Tags: movies, TV
Yesterday I watched the fifth and last part of a long TV movie, “Lungo il fiume e sull’acqua” (along the river and on the water), an italian rendition of Francis Durbridge’s novel “The Other Man” (1958). The movie, produced by RAI (the italian national TV) in 1972 and directed by Alberto Negrin, had been shown on italian TV in January 1973, achieving a big success, with 20 million people watching.

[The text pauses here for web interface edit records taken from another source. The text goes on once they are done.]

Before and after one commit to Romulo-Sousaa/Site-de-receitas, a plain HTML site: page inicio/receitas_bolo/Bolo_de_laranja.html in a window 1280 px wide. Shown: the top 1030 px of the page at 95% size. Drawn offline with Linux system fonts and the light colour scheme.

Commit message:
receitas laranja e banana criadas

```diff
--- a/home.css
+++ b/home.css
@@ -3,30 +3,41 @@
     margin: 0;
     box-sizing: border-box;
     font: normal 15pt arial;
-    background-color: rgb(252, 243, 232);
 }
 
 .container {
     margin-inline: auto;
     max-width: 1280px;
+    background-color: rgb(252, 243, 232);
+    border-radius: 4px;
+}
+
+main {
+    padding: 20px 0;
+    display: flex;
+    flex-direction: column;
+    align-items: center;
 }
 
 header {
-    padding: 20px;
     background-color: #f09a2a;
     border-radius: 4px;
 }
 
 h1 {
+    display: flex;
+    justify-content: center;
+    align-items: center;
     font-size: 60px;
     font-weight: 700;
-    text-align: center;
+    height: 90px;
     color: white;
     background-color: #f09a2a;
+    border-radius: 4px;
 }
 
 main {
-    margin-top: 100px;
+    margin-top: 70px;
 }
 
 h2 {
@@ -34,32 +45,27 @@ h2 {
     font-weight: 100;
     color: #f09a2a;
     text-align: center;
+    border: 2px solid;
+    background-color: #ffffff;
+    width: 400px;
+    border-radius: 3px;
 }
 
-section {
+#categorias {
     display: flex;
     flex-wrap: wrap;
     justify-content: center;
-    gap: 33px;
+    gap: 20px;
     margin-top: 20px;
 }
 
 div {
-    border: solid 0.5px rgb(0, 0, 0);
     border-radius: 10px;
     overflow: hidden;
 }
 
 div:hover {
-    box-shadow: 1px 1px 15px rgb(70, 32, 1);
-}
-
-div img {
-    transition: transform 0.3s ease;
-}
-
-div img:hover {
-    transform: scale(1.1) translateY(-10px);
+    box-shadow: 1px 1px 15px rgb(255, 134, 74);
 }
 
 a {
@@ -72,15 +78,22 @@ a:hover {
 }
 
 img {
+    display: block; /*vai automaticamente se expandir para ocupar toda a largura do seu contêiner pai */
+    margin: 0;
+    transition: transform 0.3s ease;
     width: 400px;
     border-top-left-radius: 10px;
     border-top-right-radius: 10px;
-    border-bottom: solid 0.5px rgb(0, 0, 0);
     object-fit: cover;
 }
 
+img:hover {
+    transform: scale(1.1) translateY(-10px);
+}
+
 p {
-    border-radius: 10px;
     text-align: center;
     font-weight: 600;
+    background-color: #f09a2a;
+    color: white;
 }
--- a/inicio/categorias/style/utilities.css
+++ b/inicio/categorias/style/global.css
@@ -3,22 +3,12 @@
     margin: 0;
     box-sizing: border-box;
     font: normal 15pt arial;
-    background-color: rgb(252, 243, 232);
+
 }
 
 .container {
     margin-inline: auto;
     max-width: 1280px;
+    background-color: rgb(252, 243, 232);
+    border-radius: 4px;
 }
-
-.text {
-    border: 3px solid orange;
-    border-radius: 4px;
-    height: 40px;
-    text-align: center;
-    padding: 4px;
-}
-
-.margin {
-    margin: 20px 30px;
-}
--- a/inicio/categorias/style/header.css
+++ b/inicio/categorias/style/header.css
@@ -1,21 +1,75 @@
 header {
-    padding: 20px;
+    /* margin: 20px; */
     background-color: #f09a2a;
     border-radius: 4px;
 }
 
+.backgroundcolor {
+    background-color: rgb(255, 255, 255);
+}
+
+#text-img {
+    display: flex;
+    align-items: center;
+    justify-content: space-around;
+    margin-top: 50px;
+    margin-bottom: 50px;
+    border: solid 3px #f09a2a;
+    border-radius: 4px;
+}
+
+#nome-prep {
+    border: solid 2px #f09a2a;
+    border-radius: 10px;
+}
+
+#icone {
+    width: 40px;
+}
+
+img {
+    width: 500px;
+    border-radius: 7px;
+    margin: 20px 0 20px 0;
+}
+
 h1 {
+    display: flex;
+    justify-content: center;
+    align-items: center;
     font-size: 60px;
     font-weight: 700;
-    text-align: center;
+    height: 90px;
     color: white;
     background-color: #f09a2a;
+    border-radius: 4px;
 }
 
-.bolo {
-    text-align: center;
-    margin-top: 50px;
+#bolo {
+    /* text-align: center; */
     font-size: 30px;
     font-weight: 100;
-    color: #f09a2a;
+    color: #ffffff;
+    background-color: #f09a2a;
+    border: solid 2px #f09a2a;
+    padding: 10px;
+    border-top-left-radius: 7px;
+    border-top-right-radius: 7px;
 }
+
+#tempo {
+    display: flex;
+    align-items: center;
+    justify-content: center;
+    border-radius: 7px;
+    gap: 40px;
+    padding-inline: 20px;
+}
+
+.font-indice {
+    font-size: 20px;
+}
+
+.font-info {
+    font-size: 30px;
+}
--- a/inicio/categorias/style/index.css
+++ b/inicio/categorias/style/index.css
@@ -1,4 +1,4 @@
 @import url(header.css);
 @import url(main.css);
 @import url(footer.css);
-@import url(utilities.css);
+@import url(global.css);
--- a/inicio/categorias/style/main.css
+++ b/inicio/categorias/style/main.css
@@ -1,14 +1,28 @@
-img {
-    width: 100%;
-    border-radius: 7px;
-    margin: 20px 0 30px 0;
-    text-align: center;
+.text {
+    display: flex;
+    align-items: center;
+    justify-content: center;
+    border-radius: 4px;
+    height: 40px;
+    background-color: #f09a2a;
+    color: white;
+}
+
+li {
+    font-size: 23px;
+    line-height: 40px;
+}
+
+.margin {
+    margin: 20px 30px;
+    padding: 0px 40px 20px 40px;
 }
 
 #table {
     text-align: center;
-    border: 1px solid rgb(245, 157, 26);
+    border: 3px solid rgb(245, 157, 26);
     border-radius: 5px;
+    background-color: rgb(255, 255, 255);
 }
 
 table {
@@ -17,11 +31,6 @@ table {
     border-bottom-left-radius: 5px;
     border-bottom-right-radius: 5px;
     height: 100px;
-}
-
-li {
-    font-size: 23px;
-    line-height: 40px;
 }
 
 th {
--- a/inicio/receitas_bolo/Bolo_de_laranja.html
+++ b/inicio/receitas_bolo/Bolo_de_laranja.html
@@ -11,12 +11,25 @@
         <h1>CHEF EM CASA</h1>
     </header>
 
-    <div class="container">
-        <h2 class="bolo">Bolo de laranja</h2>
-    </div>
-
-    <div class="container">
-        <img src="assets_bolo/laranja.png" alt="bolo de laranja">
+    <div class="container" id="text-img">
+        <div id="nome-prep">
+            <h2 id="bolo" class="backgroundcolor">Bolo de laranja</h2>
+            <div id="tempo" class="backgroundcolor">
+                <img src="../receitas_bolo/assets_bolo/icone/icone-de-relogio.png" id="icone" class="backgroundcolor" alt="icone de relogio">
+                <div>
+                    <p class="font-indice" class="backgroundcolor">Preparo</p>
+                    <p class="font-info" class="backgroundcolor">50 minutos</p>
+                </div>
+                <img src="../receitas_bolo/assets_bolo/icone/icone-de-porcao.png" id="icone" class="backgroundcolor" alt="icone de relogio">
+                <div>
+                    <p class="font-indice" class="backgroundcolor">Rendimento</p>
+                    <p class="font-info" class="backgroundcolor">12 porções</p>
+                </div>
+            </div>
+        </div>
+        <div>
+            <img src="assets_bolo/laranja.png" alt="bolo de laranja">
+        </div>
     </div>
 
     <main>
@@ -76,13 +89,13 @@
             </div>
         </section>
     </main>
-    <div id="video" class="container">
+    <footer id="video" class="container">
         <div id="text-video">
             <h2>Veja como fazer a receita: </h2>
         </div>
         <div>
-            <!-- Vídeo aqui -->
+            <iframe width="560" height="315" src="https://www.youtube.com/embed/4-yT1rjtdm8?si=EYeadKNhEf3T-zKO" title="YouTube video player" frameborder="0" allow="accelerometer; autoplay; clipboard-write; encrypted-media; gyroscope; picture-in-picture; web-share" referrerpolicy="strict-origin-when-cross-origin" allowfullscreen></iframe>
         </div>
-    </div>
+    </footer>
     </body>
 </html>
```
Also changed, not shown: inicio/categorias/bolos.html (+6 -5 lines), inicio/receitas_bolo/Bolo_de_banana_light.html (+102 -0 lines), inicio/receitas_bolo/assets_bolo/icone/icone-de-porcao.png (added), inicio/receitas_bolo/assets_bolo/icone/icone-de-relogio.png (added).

The movie is a spy story with a very complicated plot (spoiler alert -avoid this paragraph if you will one day watch the movie). It unfolds in Hampton, a small town south of London, where the corpse of an italian scientist, Morani, is found in the “Happy Time”, the house-boat of a friend, his face maimed by blows. Police inspector Mike Ford (Giorgio Albertini, bottom right in the poster above) investigates with the help of his brother-in-law Bob (Renato de Carmine), who is a retired policeman visiting Ford. They are soon led to Henderson (Sergio Fantoni, left in the poster), a professor of science at the Hampton college, who has been seen around the house-boat after the homicide, and who had been a colleague of Morani. A beautiful young lady who owns a boat next to the Happy Time, Billie (Nicoletta Machiavelli) also saw Henderson carrying a body inside the boat, but she does not tell it to the police. She is found dead in the river a few days later. Everything converges against Henderson, especially after Billie’s brother is also found dead in the college -he was blackmailing Henderson using Billie’s diary. Instead, it turns out that Henderson has been collaborating with MI5, the secret service. With the help of Henderson the team had tried to hide Morani, who had discovered a very important formula for de-salinizing sea water, a project worth the interest of a criminal organization of industrial espionage. MI5 had organized the fake death of Morani, who was to be brought to Canada, but the criminals had found Morani and kidnapped him. In the end, Billie’s diary betrays Bob, who is the head of the espionage organization. Bob is shot by Henderson during a gun confrontation with Ford, but Ford then finds proof among Bob’s belongings that Henderson had been the mole, informing Bob’s organization of the location of Morani. Henderson is arrested, and Morani is free.
In 1973 I was a seven-year-old kid, and I watched the episodes with my brothers and parents on the BrionVega TV set which my father had bought not long before. I did not understand much of the plot at the time, but a few images of the movie stuck in my memory. There are actually several reasons why that movie got stuck in my mind. First of all, there was a lot of tension in my family in 1973: my mother was about to part from my father, and I would soon go and live with her.
Second, the soundtrack is the beautiful, sad song by Don Mc Lean “Vincent”: every time I hear that song it reminds me of the TV movie. Third, the journalist in the movie (played by Francesco Carnelutti, right) plays with pencils with his fingers in a way that I’ve learned to imitate in my youth – I saw that trick in the movie first. Basically, you keep the pencil between the fingers of one hand, and rotate it without using the thumb. With some practice, you can keep the pencil moving endlessly.
Watching the movie episodes was a dive in the past for me. It was definitely a strong emotional experience. Of course, now the bit of mystery which surrounded the story is gone, and the whole thing has lost some of its charme. However, I am quite happy I did it. It took me a while to find the two DVDs for sale: the movie was never commercialized, and it rested on a dusting RAI archive. However, it turns out that it was finally fished out of oblivion and broadcast less than a year ago on a pay-TV channel. Somebody recorded it and is now selling it online.
My obsession with this story is not over, however: yesterday evening I found a used copy of the 1958 novel by Durbridge on Amazon.com.uk, and I bought the book. I am curious to see how different the plot is in the novel.